This statement was quoted to me as an argument for the validity of the Roman Catholic doctrine of Sacred Tradition. Sacred Tradition is what Catholics believe is the second stream of Divine revelation.
From the Official Catechism:
"And [Holy] Tradition transmits in its entirety the Word of God which has been entrusted to the apostles by Christ the Lord and the Holy Spirit. It transmits it to the successors of the apostles so that, enlightened by the Spirit of truth, they may faithfully preserve, expound and spread it abroad by their preaching."

Thus, if the Magisterium says that Sacred Tradition holds to the perpetual virginity of Mary, then it must be believed, because it bears the same authority as the written Word of God.
Here is what Bauckham says in his book "Jesus and the Eyewitnesses".
Once again, we should notice a key implication of Papias' words; he does not regard the Gospel traditions as having by this date long lost a living connection with the eyewitnesses who originated them. Whether these eyewitnesses were still living would not matter if the oral tradition were essentially independent of them. Papias assumes that the value of oral traditions depends on their derivation from still living witnesses who are still living witnesses who are still themselves repeating their testimony. Now that these are few, second hand reports of what eyewitnesses now dead used to say are valuable, but Papias' whole statement implies that the value of oral tradition decreases with distance from the personal testimony of the eyewitnesses themselves.
(Bauckham, p.29)

Monday, October 12, 2009

How One Came Back

A.N. Wilson used to be an atheist. Wrote books and all that. He came back to the Christian faith. It is interesting to read what factors compelled him to accept the resurrection of Christ after all.

Here is another article by him.

I concur with what he says:

Gilbert Ryle, with donnish absurdity, called God "a category mistake". Yet the real category mistake made by atheists is not about God, but about human beings.
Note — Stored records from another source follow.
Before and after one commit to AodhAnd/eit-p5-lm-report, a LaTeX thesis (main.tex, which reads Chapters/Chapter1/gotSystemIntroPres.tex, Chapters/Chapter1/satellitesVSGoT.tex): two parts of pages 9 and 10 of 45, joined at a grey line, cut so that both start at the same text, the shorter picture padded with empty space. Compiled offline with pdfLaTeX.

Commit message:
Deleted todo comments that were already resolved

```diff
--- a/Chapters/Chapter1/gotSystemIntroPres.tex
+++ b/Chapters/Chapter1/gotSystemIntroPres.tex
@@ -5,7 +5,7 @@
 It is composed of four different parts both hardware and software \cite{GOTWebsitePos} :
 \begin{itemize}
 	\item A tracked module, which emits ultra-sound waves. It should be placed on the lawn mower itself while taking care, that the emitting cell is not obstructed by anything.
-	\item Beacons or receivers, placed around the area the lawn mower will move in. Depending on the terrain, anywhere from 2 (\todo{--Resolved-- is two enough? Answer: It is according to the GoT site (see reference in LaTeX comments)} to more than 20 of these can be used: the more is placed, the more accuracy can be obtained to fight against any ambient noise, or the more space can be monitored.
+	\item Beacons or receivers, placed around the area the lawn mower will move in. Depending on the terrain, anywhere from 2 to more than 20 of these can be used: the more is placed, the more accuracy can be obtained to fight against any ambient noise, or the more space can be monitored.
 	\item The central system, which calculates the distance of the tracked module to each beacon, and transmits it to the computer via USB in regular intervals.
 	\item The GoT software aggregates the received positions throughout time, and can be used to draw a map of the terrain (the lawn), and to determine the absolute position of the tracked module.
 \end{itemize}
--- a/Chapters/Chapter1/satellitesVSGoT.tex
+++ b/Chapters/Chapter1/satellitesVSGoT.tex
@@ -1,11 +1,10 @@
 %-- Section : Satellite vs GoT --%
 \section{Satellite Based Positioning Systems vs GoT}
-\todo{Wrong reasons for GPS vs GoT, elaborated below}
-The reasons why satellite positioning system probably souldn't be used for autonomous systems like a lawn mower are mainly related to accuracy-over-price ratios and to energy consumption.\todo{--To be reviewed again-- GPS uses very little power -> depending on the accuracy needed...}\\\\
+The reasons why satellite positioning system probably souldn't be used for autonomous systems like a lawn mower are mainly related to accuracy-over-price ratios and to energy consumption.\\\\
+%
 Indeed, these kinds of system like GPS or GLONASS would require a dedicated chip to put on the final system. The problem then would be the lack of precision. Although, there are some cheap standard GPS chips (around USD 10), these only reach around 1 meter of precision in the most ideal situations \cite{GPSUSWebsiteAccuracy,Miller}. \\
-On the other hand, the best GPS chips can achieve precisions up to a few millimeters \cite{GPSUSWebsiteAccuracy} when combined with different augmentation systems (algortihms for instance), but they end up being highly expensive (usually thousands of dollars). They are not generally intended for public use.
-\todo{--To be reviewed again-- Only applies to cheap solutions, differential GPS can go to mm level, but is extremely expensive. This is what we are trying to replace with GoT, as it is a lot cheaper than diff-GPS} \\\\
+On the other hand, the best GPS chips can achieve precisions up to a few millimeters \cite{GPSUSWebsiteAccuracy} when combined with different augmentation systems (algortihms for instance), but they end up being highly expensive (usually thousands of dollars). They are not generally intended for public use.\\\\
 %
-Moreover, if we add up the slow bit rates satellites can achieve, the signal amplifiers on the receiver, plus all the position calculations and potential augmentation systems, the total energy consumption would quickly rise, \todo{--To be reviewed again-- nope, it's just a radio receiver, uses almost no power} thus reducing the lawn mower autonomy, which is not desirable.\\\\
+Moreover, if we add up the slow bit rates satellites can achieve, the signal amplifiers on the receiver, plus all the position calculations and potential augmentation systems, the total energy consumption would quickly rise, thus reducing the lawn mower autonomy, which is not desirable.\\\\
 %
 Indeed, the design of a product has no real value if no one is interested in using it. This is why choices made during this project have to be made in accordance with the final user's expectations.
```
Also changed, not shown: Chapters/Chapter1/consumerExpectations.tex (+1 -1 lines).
Turn to the Table Talk of Samuel Taylor Coleridge - "Read the first chapter of Genesis without prejudice and you will be convinced at once . . . 'The Lord God formed man of the dust of the ground, and breathed into his nostrils the breath of life'." And then Coleridge adds: "'And man became a living soul.' Materialism will never explain those last words."